### Entries provided
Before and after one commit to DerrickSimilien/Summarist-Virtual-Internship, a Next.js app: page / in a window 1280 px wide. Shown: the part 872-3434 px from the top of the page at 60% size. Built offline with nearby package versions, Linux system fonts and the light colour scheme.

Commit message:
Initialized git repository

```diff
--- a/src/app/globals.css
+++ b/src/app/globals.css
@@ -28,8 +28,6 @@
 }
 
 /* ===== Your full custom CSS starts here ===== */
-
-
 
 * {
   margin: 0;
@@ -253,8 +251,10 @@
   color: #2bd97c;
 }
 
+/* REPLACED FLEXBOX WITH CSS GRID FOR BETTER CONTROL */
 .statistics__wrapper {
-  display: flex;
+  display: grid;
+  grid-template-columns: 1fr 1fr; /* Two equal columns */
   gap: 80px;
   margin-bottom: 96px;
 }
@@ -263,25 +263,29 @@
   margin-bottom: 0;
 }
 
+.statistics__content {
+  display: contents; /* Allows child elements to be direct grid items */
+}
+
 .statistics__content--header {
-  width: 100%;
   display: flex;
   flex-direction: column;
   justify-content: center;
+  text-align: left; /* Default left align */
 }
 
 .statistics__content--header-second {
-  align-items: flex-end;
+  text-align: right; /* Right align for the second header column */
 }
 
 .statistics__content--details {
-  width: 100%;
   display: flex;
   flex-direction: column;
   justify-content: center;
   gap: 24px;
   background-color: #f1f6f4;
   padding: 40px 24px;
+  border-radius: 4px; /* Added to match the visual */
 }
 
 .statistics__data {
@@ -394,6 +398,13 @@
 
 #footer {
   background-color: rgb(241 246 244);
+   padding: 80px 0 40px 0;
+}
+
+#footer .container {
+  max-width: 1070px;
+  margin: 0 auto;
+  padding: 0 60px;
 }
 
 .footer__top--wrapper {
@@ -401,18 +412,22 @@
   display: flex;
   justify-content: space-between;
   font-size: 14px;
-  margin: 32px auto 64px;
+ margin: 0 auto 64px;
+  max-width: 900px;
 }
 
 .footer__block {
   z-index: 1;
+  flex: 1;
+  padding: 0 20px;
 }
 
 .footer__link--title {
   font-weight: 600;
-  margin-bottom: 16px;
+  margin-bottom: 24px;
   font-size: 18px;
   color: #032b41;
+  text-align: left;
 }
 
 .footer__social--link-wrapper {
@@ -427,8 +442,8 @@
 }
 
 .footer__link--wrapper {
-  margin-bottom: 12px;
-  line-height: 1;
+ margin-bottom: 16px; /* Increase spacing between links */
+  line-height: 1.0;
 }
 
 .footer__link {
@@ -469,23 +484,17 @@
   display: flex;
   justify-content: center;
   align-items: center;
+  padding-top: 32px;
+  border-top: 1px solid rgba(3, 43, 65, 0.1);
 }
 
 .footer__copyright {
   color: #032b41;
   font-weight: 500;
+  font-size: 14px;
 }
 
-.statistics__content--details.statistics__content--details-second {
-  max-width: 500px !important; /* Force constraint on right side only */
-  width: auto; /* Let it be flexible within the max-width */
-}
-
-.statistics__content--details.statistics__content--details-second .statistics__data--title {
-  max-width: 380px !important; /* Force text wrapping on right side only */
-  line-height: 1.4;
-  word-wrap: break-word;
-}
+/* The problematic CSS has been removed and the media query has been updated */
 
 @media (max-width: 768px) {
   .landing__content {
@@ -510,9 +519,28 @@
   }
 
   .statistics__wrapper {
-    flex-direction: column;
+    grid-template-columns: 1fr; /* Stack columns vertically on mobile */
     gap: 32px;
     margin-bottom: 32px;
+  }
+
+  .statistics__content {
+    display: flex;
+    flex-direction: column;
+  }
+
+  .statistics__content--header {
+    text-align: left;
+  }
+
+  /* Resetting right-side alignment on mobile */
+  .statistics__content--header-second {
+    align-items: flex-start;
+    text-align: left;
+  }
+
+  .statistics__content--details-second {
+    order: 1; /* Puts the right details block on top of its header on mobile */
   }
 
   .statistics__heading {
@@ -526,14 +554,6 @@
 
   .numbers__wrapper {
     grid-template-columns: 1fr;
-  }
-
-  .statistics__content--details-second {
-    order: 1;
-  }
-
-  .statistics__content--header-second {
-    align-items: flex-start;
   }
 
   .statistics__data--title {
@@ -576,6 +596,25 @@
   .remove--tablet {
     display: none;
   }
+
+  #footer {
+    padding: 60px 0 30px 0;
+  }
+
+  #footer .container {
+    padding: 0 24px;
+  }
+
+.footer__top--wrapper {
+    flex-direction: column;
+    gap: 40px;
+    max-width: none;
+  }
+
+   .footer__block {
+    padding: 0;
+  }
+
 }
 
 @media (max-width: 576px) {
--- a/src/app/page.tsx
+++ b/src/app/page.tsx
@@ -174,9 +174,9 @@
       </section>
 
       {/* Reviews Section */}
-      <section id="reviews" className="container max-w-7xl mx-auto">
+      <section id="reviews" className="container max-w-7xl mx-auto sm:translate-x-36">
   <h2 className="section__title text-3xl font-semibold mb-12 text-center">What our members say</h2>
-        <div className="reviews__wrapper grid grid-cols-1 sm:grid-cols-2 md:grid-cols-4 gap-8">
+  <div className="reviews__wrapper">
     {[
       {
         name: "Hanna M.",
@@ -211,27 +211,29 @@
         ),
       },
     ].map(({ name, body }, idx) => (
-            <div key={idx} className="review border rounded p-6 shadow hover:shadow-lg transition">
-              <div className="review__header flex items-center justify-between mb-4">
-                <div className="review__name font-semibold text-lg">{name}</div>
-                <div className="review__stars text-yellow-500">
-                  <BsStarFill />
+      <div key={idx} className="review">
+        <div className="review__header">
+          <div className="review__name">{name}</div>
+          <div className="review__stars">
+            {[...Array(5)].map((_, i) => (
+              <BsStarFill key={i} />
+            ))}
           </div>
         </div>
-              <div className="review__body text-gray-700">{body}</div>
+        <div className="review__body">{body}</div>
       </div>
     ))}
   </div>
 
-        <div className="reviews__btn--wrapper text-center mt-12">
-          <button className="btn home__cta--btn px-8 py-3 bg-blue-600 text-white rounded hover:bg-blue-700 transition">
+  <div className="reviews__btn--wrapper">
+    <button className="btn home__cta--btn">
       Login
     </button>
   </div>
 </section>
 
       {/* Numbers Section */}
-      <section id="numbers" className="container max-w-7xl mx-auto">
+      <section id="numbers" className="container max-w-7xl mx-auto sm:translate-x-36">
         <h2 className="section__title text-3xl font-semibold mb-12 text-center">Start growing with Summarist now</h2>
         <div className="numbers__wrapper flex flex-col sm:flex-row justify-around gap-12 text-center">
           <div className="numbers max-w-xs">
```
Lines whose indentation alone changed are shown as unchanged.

### What is required
Filter the listing for the word "container" and copy every line that holds it.

### Response area
+#footer .container {
+  #footer .container {
-      <section id="reviews" className="container max-w-7xl mx-auto">
+      <section id="reviews" className="container max-w-7xl mx-auto sm:translate-x-36">
-      <section id="numbers" className="container max-w-7xl mx-auto">
+      <section id="numbers" className="container max-w-7xl mx-auto sm:translate-x-36">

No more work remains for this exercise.